Even Zack Snyder’s 300, for all its nauseating War on Terror jingoism contains an element of historic truth. No, the Spartans did not fight nearly naked, nor did their Persian enemy employ minotaurs. But Greek pottery often depicted scantily clad hoplites (even if male beauty standards and bulking techniques evolved in the subsequent two and a half millennia). The propaganda elements of the film are simultaneously applicable to George W Bush’s saber rattling and to the Greco-Persian Wars.

Before this point, the shared identity of the Greek city states was limited and individual polities may have identified just as much with their Persian neighbours than with other Greeks. When Xerxes approached the region, and a number of these states formed their own ‘coalition of the willing,’ they formed a shared Greek identity in opposition to the invaders. This identity relied on orientalist descriptions of the Persians that have left a legacy that has persisted all the way to 21st Century Islamophobia and imperialism. Zach Snyder’s film (and the Frank Miller comic it’s based on) may not tell us much about 5th Century BC history but it can tell us a lot about how the Spartans saw themselves and their enemies and it does, therefore, contain a type of authenticity.

If a film’s feeling of authenticity is ultimately decoupled from historical accuracy, what makes a film feel inauthentic? One example that comes to mind is Michael Mann’s Public Enemies. After the groundbreaking use of digital photography in his previous Collateral and Miami Vice (set in contemporary Los Angeles and Miami respectively), his John Dillinger biopic became his first film shot entirely in HD format.

In theory, the film format shouldn’t have any impact whatsoever on the verisimilitude of a period film, unless the camera itself is a character, but in Public Enemies, the cinematography feels completely alien to its depression-era setting. The same can be said for casting (for example, Cameron Diaz in Gangs of New York). As writer Brandy Jensen accurately put it “some people just can’t be believably cast in a period piece like sorry Jessica Biel you have a face that knows about text messaging.”

Finally, I would be remiss if I didn’t mention the fact that ‘authenticity’ is not always the be all and end all of period films. Regardless of how their filmmaking makes you feel, each of the above examples is just as much about the time it was made as the time it was set and many filmmakers lean into that by employing anachronism with intent.
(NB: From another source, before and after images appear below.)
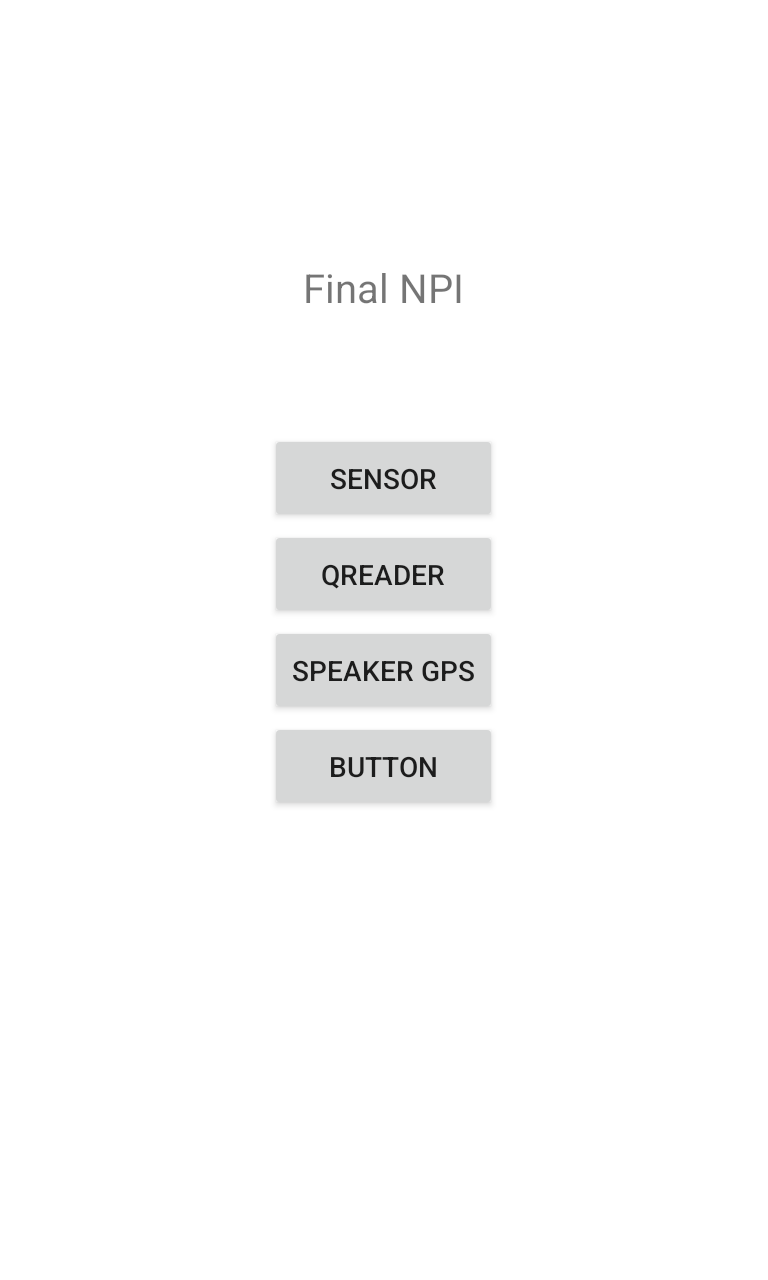
Repository: ADoncel/Android-NPI
Layout: ProyectAndroid/AndroidMetaio/res/layout/activity_main.xml
The author's editor kept a copy of each file at every save. The layout is drawn from the files as they stood at one save, then again after the next save.
It is drawn on a 768 x 1280 px phone screen (xhdpi) without system bars, with theme AppTheme; the app's code is not run.

Above is the layout before, as saved 2015-01-21 00:25:10.

### ProyectAndroid/AndroidMetaio/res/layout/activity_main.xml
<RelativeLayout xmlns:android="http://schemas.android.com/apk/res/android"
    xmlns:tools="http://schemas.android.com/tools"
    android:layout_width="fill_parent"
    android:layout_height="fill_parent"
    android:background="#FFF"
    android:paddingBottom="@dimen/activity_vertical_margin"
    android:paddingLeft="@dimen/activity_horizontal_margin"
    android:paddingRight="@dimen/activity_horizontal_margin"
    android:paddingTop="@dimen/activity_vertical_margin"
    tools:context="com.meatio.androidmetaio.MainActivity" >

    <TextView
        android:id="@+id/main_text"
        android:layout_width="wrap_content"
        android:layout_height="wrap_content"
        android:layout_alignParentTop="true"
        android:layout_centerHorizontal="true"
        android:layout_marginTop="114dp"
        android:text="@string/title_app"
        android:textSize="20sp" />

    <Button
        android:id="@+id/qrreader_button"
        android:layout_width="wrap_content"
        android:layout_height="wrap_content"
        android:layout_alignLeft="@+id/speakGPS_button"
        android:layout_alignRight="@+id/speakGPS_button"
        android:layout_below="@+id/sensor_button"
        android:text="@string/qr_button" />

    <Button
        android:id="@+id/speakGPS_button"
        android:layout_width="wrap_content"
        android:layout_height="wrap_content"
        android:layout_below="@+id/qrreader_button"
        android:layout_centerHorizontal="true"
        android:text="@string/speak_button" />

    <Button
        android:id="@+id/fotobrujula_button"
        android:layout_width="wrap_content"
        android:layout_height="wrap_content"
        android:layout_alignLeft="@+id/speakGPS_button"
        android:layout_alignRight="@+id/speakGPS_button"
        android:layout_below="@+id/speakGPS_button"
        android:text="Button" />

    <Button
        android:id="@+id/sensor_button"
        android:layout_width="wrap_content"
        android:layout_height="wrap_content"
        android:layout_alignLeft="@+id/qrreader_button"
        android:layout_alignRight="@+id/qrreader_button"
        android:layout_below="@+id/main_text"
        android:layout_marginTop="58dp"
        android:text="@string/sensor_button" />

</RelativeLayout>

### ProyectAndroid/AndroidMetaio/res/values/strings.xml
<resources>

    <string name="app_name">AndroidMetaio</string>
    <string name="action_settings">Settings</string>
    <string name="metaioSDKSignature">fATHtuYuVAi1IpawQ6m57N8MvdcDtYjBbhnKqC7PkKg=</string>
    <string name="radiobutton_web">Web search</string>
    <string name="radiobutton_free">Free form</string>
    <string name="instructions_langmodel">Choose a language model</string>
    <string name="instructions_numresults">Choose the maximum number of results</string>
    <string name="speechbtn">Press the button to speak</string>
    <string name="title_app">Final NPI</string>
    <string name="speak_button">Speaker GPS</string>
    <string name="voice_button">TOMAR</string>
    <string name="latitud_text">LATITUD</string>
    <string name="longitud_text">LONGITUD</string>
    <string name="GPS_button">START GPS</string><string name="qr_button">QReader</string>
    <string name="sensor_button">Sensor</string>

    <!-- Accessibility description sent when user starts drawing a lock pattern. -->
    <string name="lockscreen_access_pattern_start">Pattern started</string>
    <!-- Accessibility description sent when the pattern times out and is cleared. -->
    <string name="lockscreen_access_pattern_cleared">Pattern cleared</string>
    <!-- Accessibility description sent when user adds a cell to the pattern. -->
    <string name="lockscreen_access_pattern_cell_added">Cell added</string>
    <!-- Accessibility description sent when user completes drawing a pattern. -->
    <string name="lockscreen_access_pattern_detected">Pattern completed</string>


    <string name="lock_tip_pattern_ready">Dibuja el patron de desbloqueo：</string>
    <string name="lock_tip_pattern_start">Levante el dedo al terminar：</string>
    <string name="lock_tip_pattern_error_tooless">Establece minimo 4 puntos：</string>
    <string name="lock_tip_pattern_recored">Patron grabado</string>
    <string name="lock_tip_pattern_check">Dibuje el patron de nuevo para confirmar：</string>
    <string name="lock_tip_pattern_error_checkerror">Error de entrada por favor intentelo de nuevo</string>
    <string name="lock_tip_pattern_done">Su nuevo patron de desbloqueo：</string>

    <string name="verify_tip_input">Introduzca el patron：</string>
    <string name="verify_tip_error">La contraseña es incorrecta</string>

    <string name="lock_btn_next">NEXT</string>
    <string name="lock_btn_done">DONE</string>
    <string name="btn_cancel">CANCEL</string>
    <string name="btn_retry">RETRY</string>
    <string name="fotobrujula_button">Foto Brujula</string>

</resources>

Loaded but not shown: ProyectAndroid/AndroidMetaio/res/values/styles.xml (common file); ProyectAndroid/AndroidMetaio/res/values-v11/styles.xml (common file); ProyectAndroid/AndroidMetaio/res/values-v14/styles.xml (common file); ProyectAndroid/AndroidMetaio/res/values/dimens.xml (common file); ProyectAndroid/AndroidMetaio/res/values-w820dp/dimens.xml (common file)

After the next save:
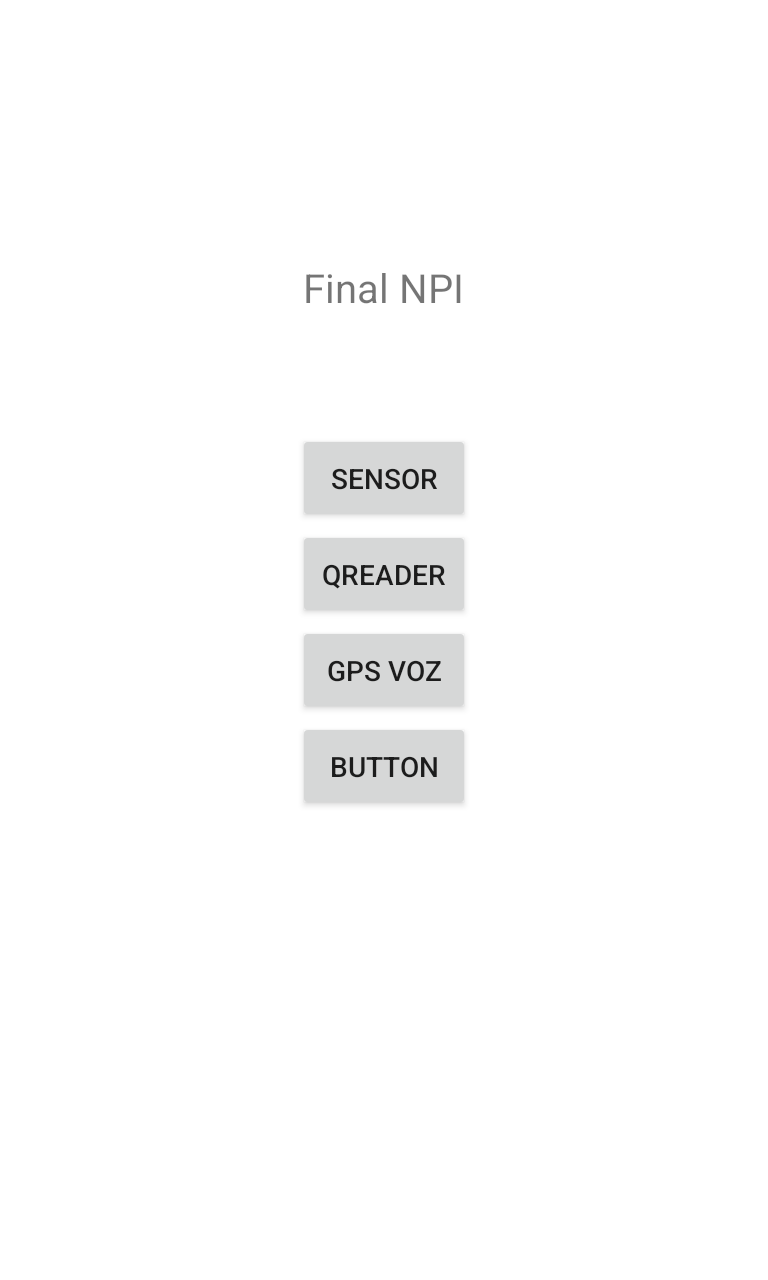
Saved 33 s later.
--- a/ProyectAndroid/AndroidMetaio/res/values/strings.xml
+++ b/ProyectAndroid/AndroidMetaio/res/values/strings.xml
@@ -9,7 +9,7 @@
     <string name="instructions_numresults">Choose the maximum number of results</string>
     <string name="speechbtn">Press the button to speak</string>
     <string name="title_app">Final NPI</string>
-    <string name="speak_button">Speaker GPS</string>
+    <string name="speak_button">GPS Voz</string>
     <string name="voice_button">TOMAR</string>
     <string name="latitud_text">LATITUD</string>
     <string name="longitud_text">LONGITUD</string>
There is nobody in the world who can make gorgeous, privileged women grappling with ennui as cinematic as Sofia Coppola can, so Marie Antoinette was a natural fit. However, rather than a film about the doomed French queen (who is not a sympathetic character) she used her story as a jumping-off point for one that mostly feels like it’s about early-2000s party girl culture, complete with a hip post-punk soundtrack.

Intentional anachronism is also the name of the game in Justin Kurzel’s criminally underrated adaptation of True History of the Kelly Gang. Ned Kelly’s story has been done-to-death so why not reinterpret it as a queer punk film?

When I think about filmmakers striving for authenticity, I can’t help but think of a quote from Werner Herzog, (as I am wont to do). In his ‘Minnesota Declaration’, issued in opposition to Dogme-95, the Scandinavian cinéma vérité movement, he defined ‘ecstatic truth’ a concept that informs all his filmmaking, documentary and fiction alike (although he’d call this a false dichotomy):

There are deeper strata of truth in cinema, and there is such a thing as poetic, ecstatic truth. It is mysterious and elusive, and can be reached only through fabrication and imagination and stylization.

Werner Herzog

This concept of ‘ecstatic truth’ underpins a lot of period filmmaking. Some of the films I have discussed are closer than others to what actually happened in history, but by definition, all films are abstracted from history. In this way, literal truth becomes secondary to ‘ecstatic truth’ and this mysterious and elusive quality can be found in films, whether or not they feel authentic.